Bushfires, hail, dust storms... In a matter of weeks, Australia's weather has gone wild.

Global Extreme Weather

“While the types of weather events and the resulting destruction can be similar, the way they develop couldn’t be more opposite, clearly a reflection of the geography. Here in the U.S., severe weather season is easily identifiable, peaking during the spring and early summer with an increase in tornados, large hail and damaging winds, with the strongest impact across the Great Plains and Midwest. However, in Australia, adverse weather takes many different forms and the types of severe weather typically experienced is influenced by very different geography and regional climate drivers,” Jim Foerster from Forbes explains.

Trouble down under

In barely two months, Australia has experienced one weather extreme after another. From drought to massive bushfires to hailstorms and dust storms. 2019 was Australia's hottest and driest year on record, creating perfect conditions for drought and fire. Then two severe thunderstorms hit the southeast coast in January, bringing hail and rain. It turned into weather whiplash: topsoil was often too dry to absorb the massive precipitation. Then, violent wind from the storms whipped up giant dust clouds. Sudden weather shifts are common in Australia, but meteorologists warn that climate change is making these extremes worse than ever.

Severe weather in the past
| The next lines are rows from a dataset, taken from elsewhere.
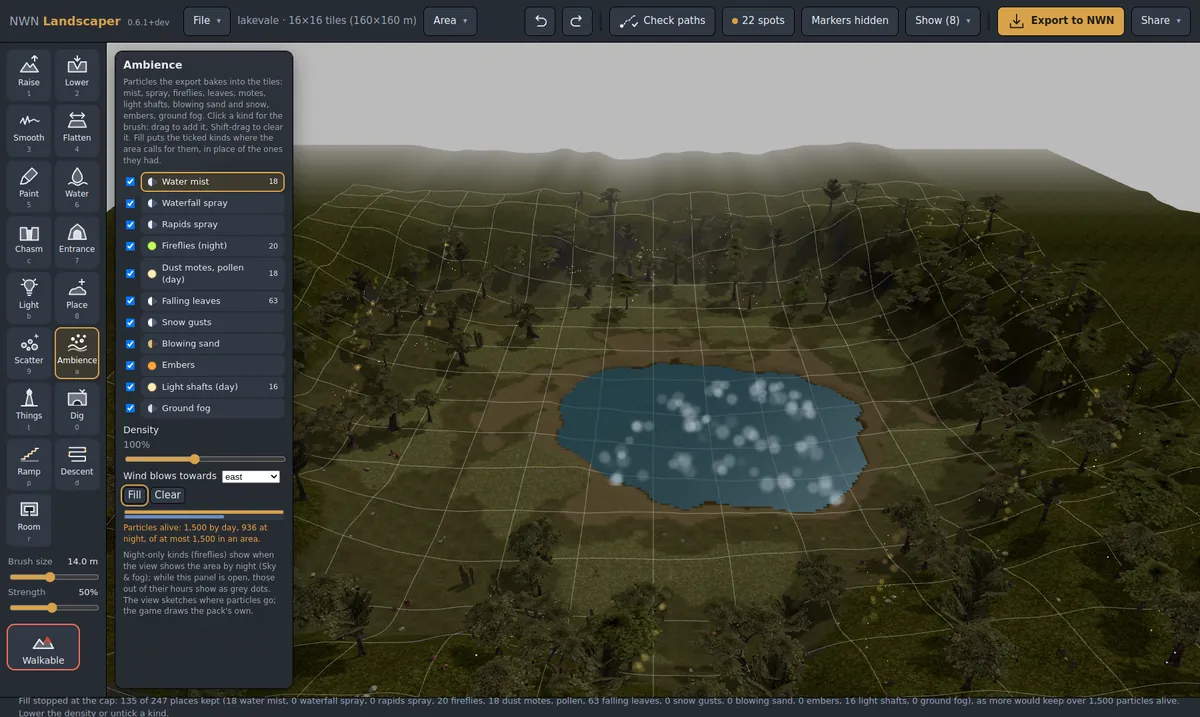
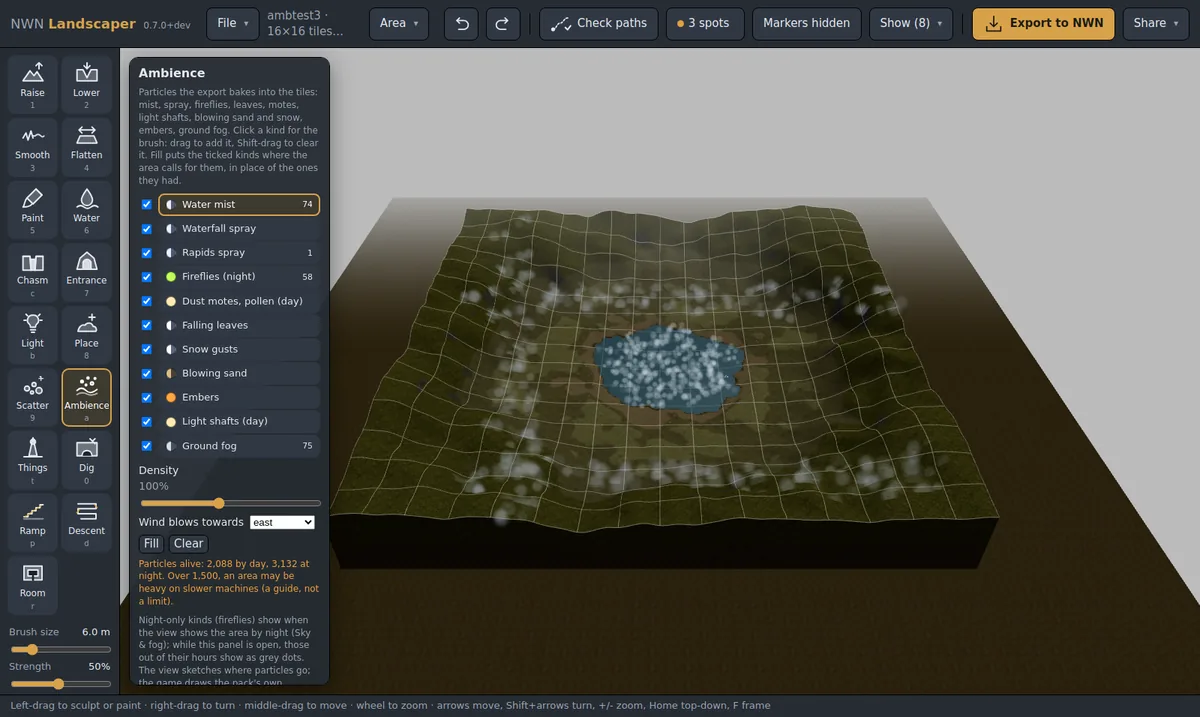
Ambience: no particle cap; 1,500 is a guide to a heavy area

diff --git a/src/ambience.rs b/src/ambience.rs
@@ -19,7 +19,8 @@
 //! - always-on kinds need no keys.
 //!
 //! The client keeps only the meshes of the scenery beyond the area's edge, so a placement outside the area is skipped, with a
-//! warning. So are a kind the pack doesn't have and placements past the area's live particle cap ([`AREA_LIVE_MAX`]).
+//! warning. So is a kind the pack doesn't have. Every other placement is baked, however many particles the area keeps alive: how
+//! busy an area is, is the builder's call.
 
 use std::collections::{BTreeMap, BTreeSet, HashMap};
 use std::fmt::Write as _;
@@ -31,10 +32,6 @@ use mg_mdl::{Classification, Controller, Model, Node, NodeKind, ctrl};
 
 /// The most particles one placement of a kind may keep alive (the design's "under 60 a placement").
 pub const PLACEMENT_LIVE_MAX: f32 = 60.0;
-
-/// The most particles an area's placements may keep alive together, by day or at night: the design's budget for a view. Placements
-/// past it are skipped.
-pub const AREA_LIVE_MAX: f32 = 1500.0;
 
 /// Another particle pack than the one built in: `LANDSCAPER_PARTICLES`, a folder holding its `pack.json`.
 pub const PACK_ENV: &str = "LANDSCAPER_PARTICLES";
@@ -359,7 +356,6 @@ impl Plan {
             "baked": self.baked(),
             "tiles": self.tiles.len(),
             "live": { "day": round(self.live[0]), "night": round(self.live[1]) },
-            "cap": AREA_LIVE_MAX,
         })
     }
 
@@ -372,8 +368,7 @@ impl Plan {
     pub fn summary(&self) -> String {
         let skipped: usize = self.skipped.iter().map(|s| s.count).sum();
         format!(
-            "ambience: {} of {} placements baked into {} tiles, {:.0} particles alive by day and {:.0} at night (at most \
-             {AREA_LIVE_MAX:.0}){}",
+            "ambience: {} of {} placements baked into {} tiles, {:.0} particles alive by day and {:.0} at night{}",
             self.baked(),
             self.placements,
             self.tiles.len(),
@@ -385,8 +380,7 @@ impl Plan {
 }
 
 /// `list`'s placements sorted into the area's tiles (`tiles`: columns, rows, 10 m each), each at its point less the tile's middle
-/// and `base` height. Skipped: a kind `pack` doesn't have (or every one, without a pack), a point outside the area, and, in the
-/// list's order, a placement that would take the area past [`AREA_LIVE_MAX`].
+/// and `base` height. Skipped: a kind `pack` doesn't have (or every one, without a pack) and a point outside the area.
 pub fn plan(list: &[Placement], pack: std::result::Result<&Pack, &str>, tiles: (usize, usize), base: impl Fn(usize, usize) -> f32) -> Plan {
     let mut plan = Plan { placements: list.len(), ..Plan::default() };
     let pack = match pack {
@@ -399,7 +393,6 @@ pub fn plan(list: &[Placement], pack: std::result::Result<&Pack, &str>, tiles: (
         }
     };
     let (w, h) = (tiles.0 as f32 * TILE, tiles.1 as f32 * TILE);
-    let mut over_cap: Option<Skipped> = None;
     for p in list {
         let skip = |why: String| Skipped { at: [p.x, p.y], count: 1, why };
         let Some(k) = pack.kind(&p.kind) else {
@@ -412,24 +405,11 @@ pub fn plan(list: &[Placement], pack: std::result::Result<&Pack, &str>, tiles: (
             continue;
         }
         let live = pack.kinds[k].live;
-        if (plan.live[0] + live[0]).max(plan.live[1] + live[1]) > AREA_LIVE_MAX + 1e-3 {
-            match &mut over_cap {
-                Some(s) => s.count += 1,
-                None => {
-                    over_cap = Some(skip(format!(
-                        "the area's placements would keep more than {AREA_LIVE_MAX:.0} particles alive: these weren't baked (place \
-                         fewer)"
-                    )));
-                }
-            }
-            continue;
-        }
         plan.live = [plan.live[0] + live[0], plan.live[1] + live[1]];
         let (tx, ty) = ((p.x / TILE) as usize, (p.y / TILE) as usize);
         let at = [p.x - (tx as f32 + 0.5) * TILE, p.y - (ty as f32 + 0.5) * TILE, p.z - base(tx, ty)];
         plan.tiles.entry((tx, ty)).or_default().push(Baked { kind: k, at, scale: p.scale, bearing: p.bearing });
     }
-    plan.skipped.extend(over_cap);
     plan
 }
 
@@ -724,24 +704,34 @@ mod tests {
     }
 
     #[test]
-    fn outside_the_area_an_unknown_kind_and_past_the_cap_are_skipped_with_a_warning() {
+    fn outside_the_area_and_an_unknown_kind_are_skipped_with_a_warning() {
         let pack = test_pack();
         let mut list = vec![at("mist", -0.5, 5.0, 0.0), at("mist", 5.0, 30.0, 0.0), at("rain", 5.0, 5.0, 0.0)];
-        // 1,500 particles is 83 mists (18 each) and a fraction: the 84th and on are skipped.
-        list.extend((0..90).map(|i| at("mist", 0.1 + i as f32 * 0.3, 5.0, 0.0)));
+        list.extend((0..10).map(|i| at("mist", 0.1 + i as f32 * 0.3, 5.0, 0.0)));
         let plan = plan(&list, Ok(&pack), (3, 3), |_, _| 0.0);
-        assert_eq!(plan.baked(), 83);
-        assert_eq!(plan.live, [83.0 * 18.0; 2]);
+        assert_eq!(plan.baked(), 10);
         let whys: Vec<(usize, &str)> = plan.skipped.iter().map(|s| (s.count, s.why.as_str())).collect();
-        assert_eq!(whys.len(), 4, "{whys:?}");
+        assert_eq!(whys.len(), 3, "{whys:?}");
         assert!(whys[0].1.contains("outside the area") && whys[1].1.contains("outside the area"));
         assert!(whys[2].1.contains("no kind rain"));
-        assert_eq!(whys[3].0, 7);
-        assert!(whys[3].1.contains("more than 1500 particles"));
-        assert_eq!(plan.warnings().count(), 4);
+        assert_eq!(plan.warnings().count(), 3);
         // No pack: every placement is skipped, in one warning that says why.
         let none = super::plan(&list, Err("no particle pack"), (3, 3), |_, _| 0.0);
         assert_eq!((none.baked(), none.skipped.len(), none.skipped[0].count), (0, 1, list.len()));
+    }
+
+    #[test]
+    fn an_area_past_1500_particles_bakes_every_placement() {
+        let pack = test_pack();
+        // 200 mists keep 3,600 particles alive, over what the design calls heavy: every one is baked and counted.
+        let list: Vec<Placement> =
+            (0..200).map(|i| at("mist", 0.1 + (i % 100) as f32 * 0.29, 5.0 + (i / 100) as f32 * 10.0, 0.0)).collect();
+        let plan = plan(&list, Ok(&pack), (3, 3), |_, _| 0.0);
+        assert_eq!((plan.baked(), plan.skipped.len(), plan.live), (200, 0, [3600.0; 2]));
+        let report = plan.report();
+        assert_eq!((report["baked"].clone(), report["live"]["day"].clone()), (200.into(), 3600.0.into()));
+        assert!(report.get("cap").is_none());
+        assert!(plan.summary().starts_with("ambience: 200 of 200 placements baked"), "{}", plan.summary());
     }
 
     /// The text of a small tile model with `baked`'s nodes and animations, as tile.rs writes it.

diff --git a/docs/DESIGN-ambience.md b/docs/DESIGN-ambience.md
@@ -285,10 +285,12 @@ animations (spike 0's rule).
 | **Ground fog** | hollows, swamp | flat sprites 8 to 11 m across (`Billboard_to_Local_Z`), one a second for 10 s | thicker at night | 10 |
 
 **Cost:** the stock models give the scale. `dag_fog_med` keeps 20 particles alive, `tnp_gmist` about 50, the light shaft
-`tnp_gsol1` 28 plus its meshes, and `silm_fog_50_lo` 1,250 (25 emitters). The pack keeps each placement under 60 and proposes a
-budget of 1,500 live particles in view. A particle is a camera-facing quad: the CPU cost grows with the count, and large soft
-sprites cost fill rate on the GPU when they cover the screen, which is why mist uses few big particles at low alpha. Frame times
-are not measured yet ("What this design could not check").
+`tnp_gsol1` 28 plus its meshes, and `silm_fog_50_lo` 1,250 (25 emitters). The pack keeps each placement under 60. An area is
+**heavy** past 1,500 live particles: a guide, not a limit. The editor shows the count and says when an area passes it, and the
+export bakes every placement however many there are; how busy an area is, is the builder's call. A particle is a camera-facing
+quad: the CPU cost grows with the count, and large soft sprites cost fill rate on the GPU when they cover the screen, which is
+why mist uses few big particles at low alpha. Frame times are not measured yet ("What this design could not check"), so 1,500 is
+a starting point, not a measured threshold.
 
 **First cut (step 6):** the pack is in [`packs/particles`](../packs/particles/README.md), tuned against client stills. What the
 stills showed:
@@ -481,8 +483,8 @@ start at once; step 3 needs 2, step 4 needs 3, step 5 needs 0, step 7 needs 5 an
 
 ## What this design could not check
 
-- **Frame time.** Every still came from the CPU renderer. Particle budgets above are counts, not milliseconds; step 6 should
-  measure them on a GPU.
+- **Frame time.** Every still came from the CPU renderer. The particle counts above (and the 1,500 the editor calls heavy) are
+  counts, not milliseconds; step 6 should measure them on a GPU.
 - **Real Skies on a GPU:** the Desert_Clear crash and the black triangles. The CPU renderer accepts 16,384 px textures, so it
   can't show a GPU's limit.
 - **Generated skies:** not made yet, so not seen in the game.

diff --git a/docs/handbook/ambience.md b/docs/handbook/ambience.md
@@ -4,7 +4,7 @@
 light shafts, snow gusts, blowing sand, embers and ground fog. The export bakes them into the tiles, so they cost the game no
 objects and need no `placeables.2da` rows.
 
-![The Ambience tool after Fill: mist on the lake, leaves and light shafts in the trees, stopped at the particle cap](../assets/handbook/ambience.webp)
+![The Ambience tool after Fill and the brush: mist on the lake, ground fog over the meadow, past 1,500 particles at night](../assets/handbook/ambience.webp)
 
 ## Fill the area
 
@@ -25,10 +25,10 @@ The status line says how many of each kind Fill placed; Undo takes them back. **
 Click a kind to choose it for the brush, then drag to add it. Shift-drag clears it. **Density** sets how close the brush puts
 them. **Wind blows towards** turns the kinds that blow (snow, sand) and leans the light shafts.
 
-## The particle cap
+## Particles alive
 
-The panel counts the particles the placements keep alive by day (top) and at night (bottom), against the area's cap of 1,500.
-Fill and the brush stop at the cap; the count turns to a warning as it gets close.
+The panel counts the particles the placements keep alive by day and at night. Past 1,500 it says the area may be heavy on slower
+machines: a guide, not a limit. Fill, the brush and the export never stop on the count; how busy an area is, is your call.
 
 ## Day and night
 

diff --git a/changelog.d/ambience-uncap.md b/changelog.d/ambience-uncap.md
@@ -1,0 +1,3 @@
+<!-- markdownlint-disable-file MD041 -->
+- **Ambience: no particle cap.** The export bakes every placement, however many particles the area keeps alive; its report and
+  summary still give the day and night counts. 1,500 is now only the editor's guide to a heavy area.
2018 was also a record-breaking hot year for Australia. Again, the extreme weather is fueled by climate change and is occurring in an atmosphere that contains more energy than it did fifty years ago. “Globally, in 2018 the United States was plagued by a series of intense hurricanes in the southeast and record-breaking wildfires in California, severe drought created a crisis for Cape Town’s water security, the Nordic region was hit with extreme heat in Norway and Finland and fires in Sweden, and a series of extreme weather events brought both extreme heat and extensive flooding to many parts of Japan,” the Climate Council reported. In order to reduce the severity and frequency of extreme weather in Australia, there needs to be an effective national climate policy that can drastically cut down greenhouse gas pollution as part of a global effort. The Climate Council continues, “To do our fair share of meeting the Paris climate target, Australia’s greenhouse gas pollution levels must be reduced by 45-65 percent below 2005 levels by 2030, as recommended by the Climate Change Authority in 2015… Australia is currently not on track to meet its much weaker 2030 target of 26-28 percent reduction in greenhouse gas pollution below 2005 levels.”